--- About this exercise ---
In the records that follow, find each line with "orientación" and pull it out.

:: Input for this task

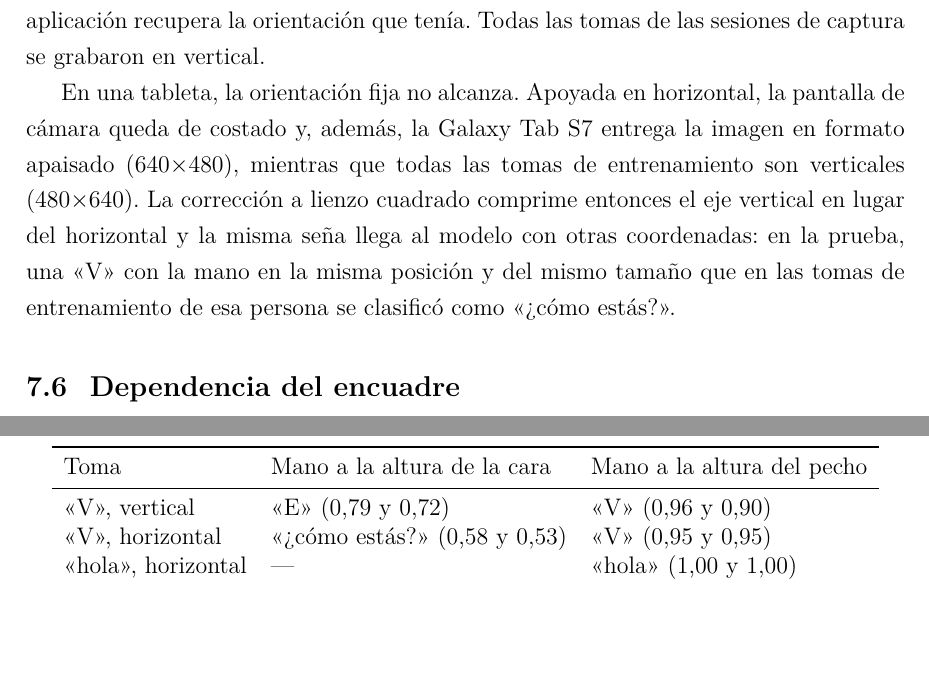
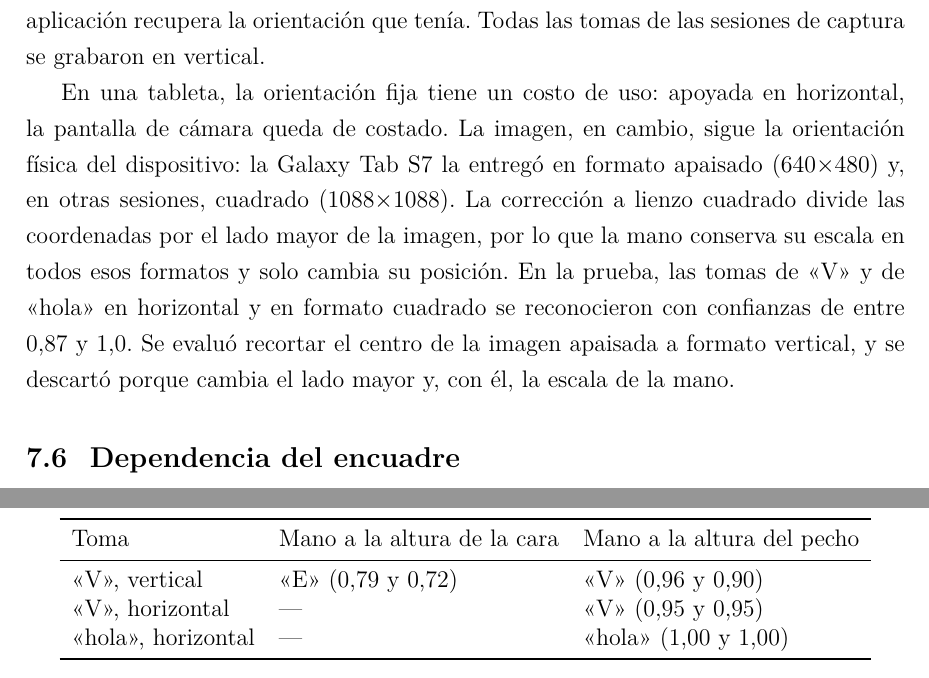
Before and after one commit to earagon1/TraductorLSA, a LaTeX document (main.tex, which reads chapters/06-desafios-tecnicos.tex): two parts of pages 46 and 47 of 69, joined at a grey line, cut so that both start at the same text, the shorter picture padded with empty space. Compiled offline with pdfLaTeX.

Commit message:
Corregir la explicación de la orientación horizontal
La corrección a lienzo cuadrado divide por el lado mayor, que mide lo mismo en la imagen vertical y en la apaisada: la mano conserva su escala y solo cambia de posición. La V horizontal que salió como «¿cómo estás?» era una toma mal hecha (se borró), no un efecto de la orientación. Se documenta el formato cuadrado que también entrega la Tab S7 y el recorte a 3:4 evaluado y descartado.

```diff
--- a/chapters/06-desafios-tecnicos.tex
+++ b/chapters/06-desafios-tecnicos.tex
@@ -61,7 +61,7 @@ Un primer intento de reducir el costo de la rotación, dibujando cada cuadro sob
 
 \textbf{Decisión.} La pantalla de cámara queda fija en orientación vertical, que es la forma habitual de sostener un teléfono para una videollamada. Al salir de esa pantalla, la aplicación recupera la orientación que tenía. Todas las tomas de las sesiones de captura se grabaron en vertical.
 
-En una tableta, la orientación fija no alcanza. Apoyada en horizontal, la pantalla de cámara queda de costado y, además, la Galaxy Tab S7 entrega la imagen en formato apaisado (640$\times$480), mientras que todas las tomas de entrenamiento son verticales (480$\times$640). La corrección a lienzo cuadrado comprime entonces el eje vertical en lugar del horizontal y la misma seña llega al modelo con otras coordenadas: en la prueba, una «V» con la mano en la misma posición y del mismo tamaño que en las tomas de entrenamiento de esa persona se clasificó como «¿cómo estás?».
+En una tableta, la orientación fija tiene un costo de uso: apoyada en horizontal, la pantalla de cámara queda de costado. La imagen, en cambio, sigue la orientación física del dispositivo: la Galaxy Tab S7 la entregó en formato apaisado (640$\times$480) y, en otras sesiones, cuadrado (1088$\times$1088). La corrección a lienzo cuadrado divide las coordenadas por el lado mayor de la imagen, por lo que la mano conserva su escala en todos esos formatos y solo cambia su posición. En la prueba, las tomas de «V» y de «hola» en horizontal y en formato cuadrado se reconocieron con confianzas de entre 0,87 y 1,0. Se evaluó recortar el centro de la imagen apaisada a formato vertical, y se descartó porque cambia el lado mayor y, con él, la escala de la mano.
 
 \section{Dependencia del encuadre}
 \label{sec:encuadre}
@@ -81,7 +81,7 @@ En una tableta, la orientación fija no alcanza. Apoyada en horizontal, la panta
         Toma & Mano a la altura de la cara & Mano a la altura del pecho \\
         \midrule
         «V», vertical & «E» (0,79 y 0,72) & «V» (0,96 y 0,90) \\
-        «V», horizontal & «¿cómo estás?» (0,58 y 0,53) & «V» (0,95 y 0,95) \\
+        «V», horizontal & --- & «V» (0,95 y 0,95) \\
         «hola», horizontal & --- & «hola» (1,00 y 1,00) \\
         \bottomrule
     \end{tabular}
```
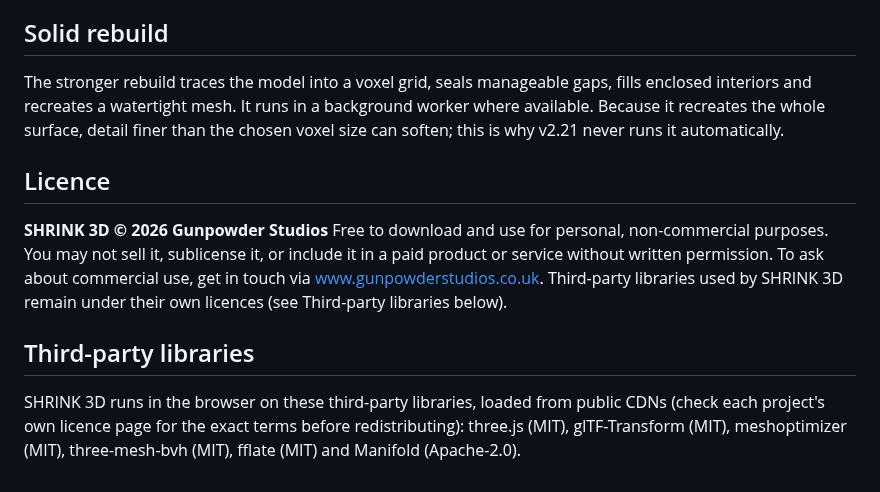
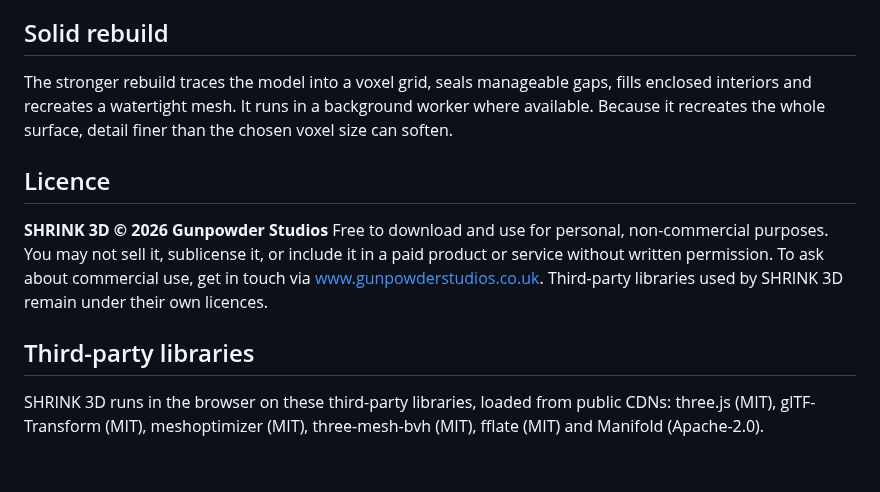
Before and after one commit to gunpowderstudios/shrink, a Markdown page: README.md, the part around one of its changes. GitHub-like rendering.

```diff
--- a/README.md
+++ b/README.md
@@ -40,12 +49,11 @@ After reduction/fusing, the existing solid check still runs as a second safety p
 
 ## Solid rebuild
-The stronger rebuild traces the model into a voxel grid, seals manageable gaps, fills enclosed interiors and recreates a watertight mesh. It runs in a background worker where available. Because it recreates the whole surface, detail finer than the chosen voxel size can soften; this is why v2.21 never runs it automatically.
+The stronger rebuild traces the model into a voxel grid, seals manageable gaps, fills enclosed interiors and recreates a watertight mesh. It runs in a background worker where available. Because it recreates the whole surface, detail finer than the chosen voxel size can soften.
 
 ## Licence
 **SHRINK 3D © 2026 Gunpowder Studios**
 Free to download and use for personal, non-commercial purposes. You may not sell it, sublicense it, or include it in a paid product or service without written permission. To ask about commercial use, get in touch via www.gunpowderstudios.co.uk.
-Third-party libraries used by SHRINK 3D remain under their own licences (see Third-party libraries below).
+Third-party libraries used by SHRINK 3D remain under their own licences.
 
 ## Third-party libraries
-SHRINK 3D runs in the browser on these third-party libraries, loaded from public CDNs (check each project's own licence page for the exact terms before redistributing):
-three.js (MIT), glTF-Transform (MIT), meshoptimizer (MIT), three-mesh-bvh (MIT), fflate (MIT) and Manifold (Apache-2.0).
+SHRINK 3D runs in the browser on these third-party libraries, loaded from public CDNs: three.js (MIT), glTF-Transform (MIT), meshoptimizer (MIT), three-mesh-bvh (MIT), fflate (MIT) and Manifold (Apache-2.0).
```
Also changed, not shown: other parts of README.md (+37 -28 lines).
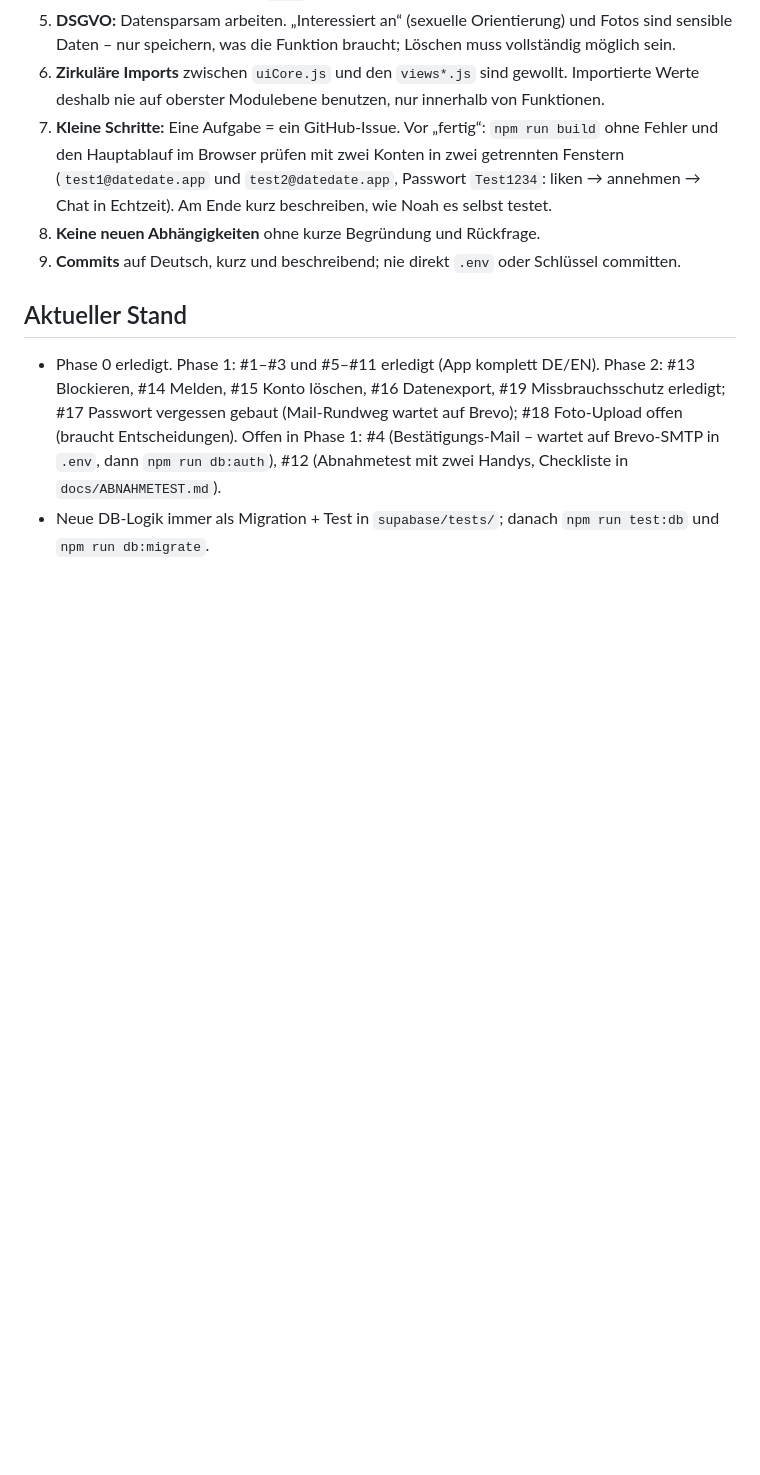
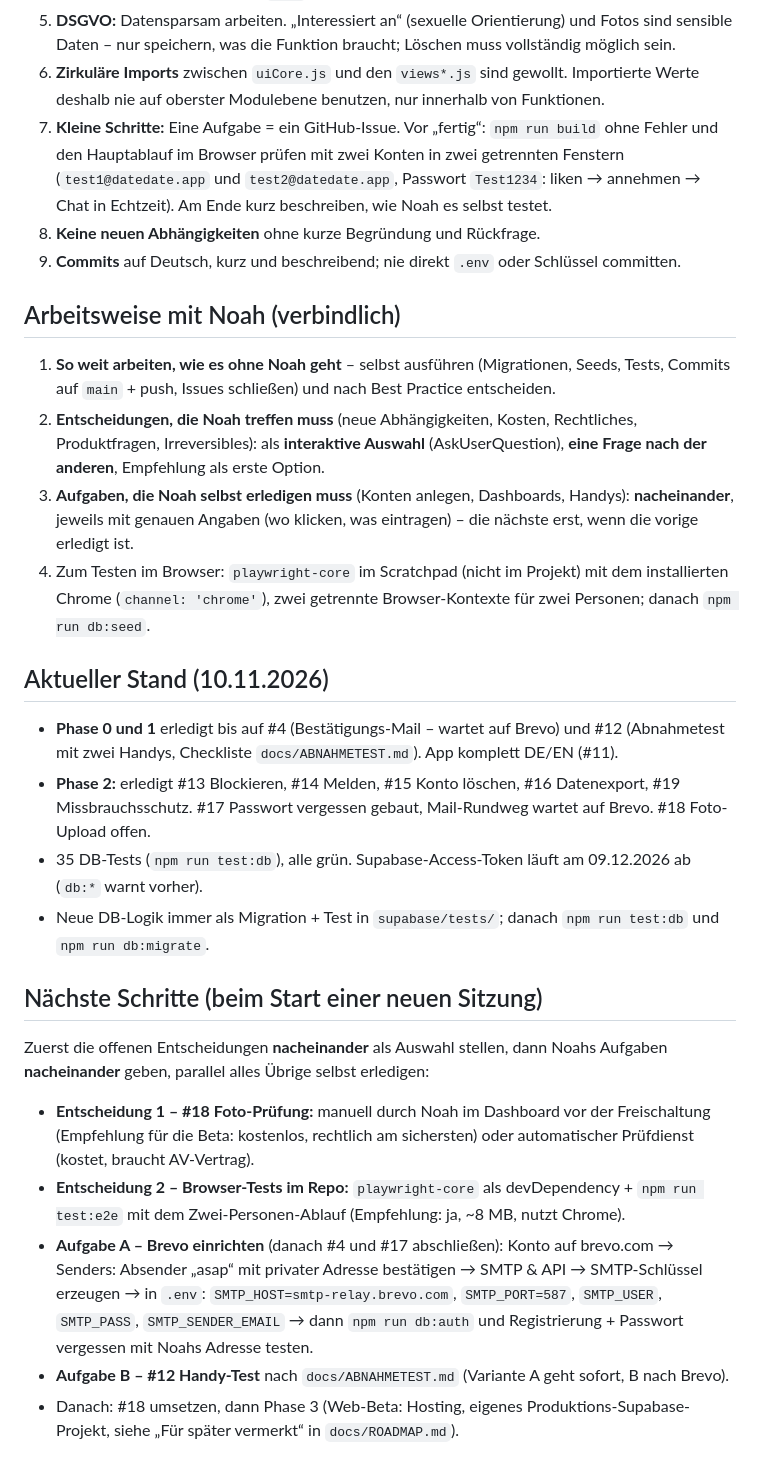
Before and after one commit to 7wzsztvm64-bot/asap-app, a Markdown page: CLAUDE.md, the part around the change. Rendered like a GitHub page; blank space fills up the shorter version.

Commit message:
CLAUDE.md: Arbeitsweise, Stand und nächste Schritte für neue Sitzungen
Co-Authored-By: Claude Opus 5.5 (1M context) <noreply@anthropic.com>

```diff
--- a/CLAUDE.md
+++ b/CLAUDE.md
@@ -56,6 +56,22 @@
 8. **Keine neuen Abhängigkeiten** ohne kurze Begründung und Rückfrage.
 9. **Commits** auf Deutsch, kurz und beschreibend; nie direkt `.env` oder Schlüssel committen.
 
-## Aktueller Stand
-- Phase 0 erledigt. Phase 1: #1–#3 und #5–#11 erledigt (App komplett DE/EN). Phase 2: #13 Blockieren, #14 Melden, #15 Konto löschen, #16 Datenexport, #19 Missbrauchsschutz erledigt; #17 Passwort vergessen gebaut (Mail-Rundweg wartet auf Brevo); #18 Foto-Upload offen (braucht Entscheidungen). Offen in Phase 1: #4 (Bestätigungs-Mail – wartet auf Brevo-SMTP in `.env`, dann `npm run db:auth`), #12 (Abnahmetest mit zwei Handys, Checkliste in `docs/ABNAHMETEST.md`).
+## Arbeitsweise mit Noah (verbindlich)
+1. **So weit arbeiten, wie es ohne Noah geht** – selbst ausführen (Migrationen, Seeds, Tests, Commits auf `main` + push, Issues schließen) und nach Best Practice entscheiden.
+2. **Entscheidungen, die Noah treffen muss** (neue Abhängigkeiten, Kosten, Rechtliches, Produktfragen, Irreversibles): als **interaktive Auswahl** (AskUserQuestion), **eine Frage nach der anderen**, Empfehlung als erste Option.
+3. **Aufgaben, die Noah selbst erledigen muss** (Konten anlegen, Dashboards, Handys): **nacheinander**, jeweils mit genauen Angaben (wo klicken, was eintragen) – die nächste erst, wenn die vorige erledigt ist.
+4. Zum Testen im Browser: `playwright-core` im Scratchpad (nicht im Projekt) mit dem installierten Chrome (`channel: 'chrome'`), zwei getrennte Browser-Kontexte für zwei Personen; danach `npm run db:seed`.
+
+## Aktueller Stand (10.11.2026)
+- **Phase 0 und 1** erledigt bis auf #4 (Bestätigungs-Mail – wartet auf Brevo) und #12 (Abnahmetest mit zwei Handys, Checkliste `docs/ABNAHMETEST.md`). App komplett DE/EN (#11).
+- **Phase 2:** erledigt #13 Blockieren, #14 Melden, #15 Konto löschen, #16 Datenexport, #19 Missbrauchsschutz. #17 Passwort vergessen gebaut, Mail-Rundweg wartet auf Brevo. #18 Foto-Upload offen.
+- 35 DB-Tests (`npm run test:db`), alle grün. Supabase-Access-Token läuft am 09.12.2026 ab (`db:*` warnt vorher).
 - Neue DB-Logik immer als Migration + Test in `supabase/tests/`; danach `npm run test:db` und `npm run db:migrate`.
+
+## Nächste Schritte (beim Start einer neuen Sitzung)
+Zuerst die offenen Entscheidungen **nacheinander** als Auswahl stellen, dann Noahs Aufgaben **nacheinander** geben, parallel alles Übrige selbst erledigen:
+- **Entscheidung 1 – #18 Foto-Prüfung:** manuell durch Noah im Dashboard vor der Freischaltung (Empfehlung für die Beta: kostenlos, rechtlich am sichersten) oder automatischer Prüfdienst (kostet, braucht AV-Vertrag).
+- **Entscheidung 2 – Browser-Tests im Repo:** `playwright-core` als devDependency + `npm run test:e2e` mit dem Zwei-Personen-Ablauf (Empfehlung: ja, ~8 MB, nutzt Chrome).
+- **Aufgabe A – Brevo einrichten** (danach #4 und #17 abschließen): Konto auf brevo.com → Senders: Absender „asap“ mit privater Adresse bestätigen → SMTP & API → SMTP-Schlüssel erzeugen → in `.env`: `SMTP_HOST=smtp-relay.brevo.com`, `SMTP_PORT=587`, `SMTP_USER`, `SMTP_PASS`, `SMTP_SENDER_EMAIL` → dann `npm run db:auth` und Registrierung + Passwort vergessen mit Noahs Adresse testen.
+- **Aufgabe B – #12 Handy-Test** nach `docs/ABNAHMETEST.md` (Variante A geht sofort, B nach Brevo).
+- Danach: #18 umsetzen, dann Phase 3 (Web-Beta: Hosting, eigenes Produktions-Supabase-Projekt, siehe „Für später vermerkt“ in `docs/ROADMAP.md`).
```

::::

--- Solved problem ---
Corregir la explicación de la orientación horizontal
La corrección a lienzo cuadrado divide por el lado mayor, que mide lo mismo en la imagen vertical y en la apaisada: la mano conserva su escala y solo cambia de posición. La V horizontal que salió como «¿cómo estás?» era una toma mal hecha (se borró), no un efecto de la orientación. Se documenta el formato cuadrado que también entrega la Tab S7 y el recorte a 3:4 evaluado y descartado.
 \textbf{Decisión.} La pantalla de cámara queda fija en orientación vertical, que es la forma habitual de sostener un teléfono para una videollamada. Al salir de esa pantalla, la aplicación recupera la orientación que tenía. Todas las tomas de las sesiones de captura se grabaron en vertical.
-En una tableta, la orientación fija no alcanza. Apoyada en horizontal, la pantalla de cámara queda de costado y, además, la Galaxy Tab S7 entrega la imagen en formato apaisado (640$\times$480), mientras que todas las tomas de entrenamiento son verticales (480$\times$640). La corrección a lienzo cuadrado comprime entonces el eje vertical en lugar del horizontal y la misma seña llega al modelo con otras coordenadas: en la prueba, una «V» con la mano en la misma posición y del mismo tamaño que en las tomas de entrenamiento de esa persona se clasificó como «¿cómo estás?».
+En una tableta, la orientación fija tiene un costo de uso: apoyada en horizontal, la pantalla de cámara queda de costado. La imagen, en cambio, sigue la orientación física del dispositivo: la Galaxy Tab S7 la entregó en formato apaisado (640$\times$480) y, en otras sesiones, cuadrado (1088$\times$1088). La corrección a lienzo cuadrado divide las coordenadas por el lado mayor de la imagen, por lo que la mano conserva su escala en todos esos formatos y solo cambia su posición. En la prueba, las tomas de «V» y de «hola» en horizontal y en formato cuadrado se reconocieron con confianzas de entre 0,87 y 1,0. Se evaluó recortar el centro de la imagen apaisada a formato vertical, y se descartó porque cambia el lado mayor y, con él, la escala de la mano.
@@ -81,7 +81,7 @@ En una tableta, la orientación fija no alcanza. Apoyada en horizontal, la panta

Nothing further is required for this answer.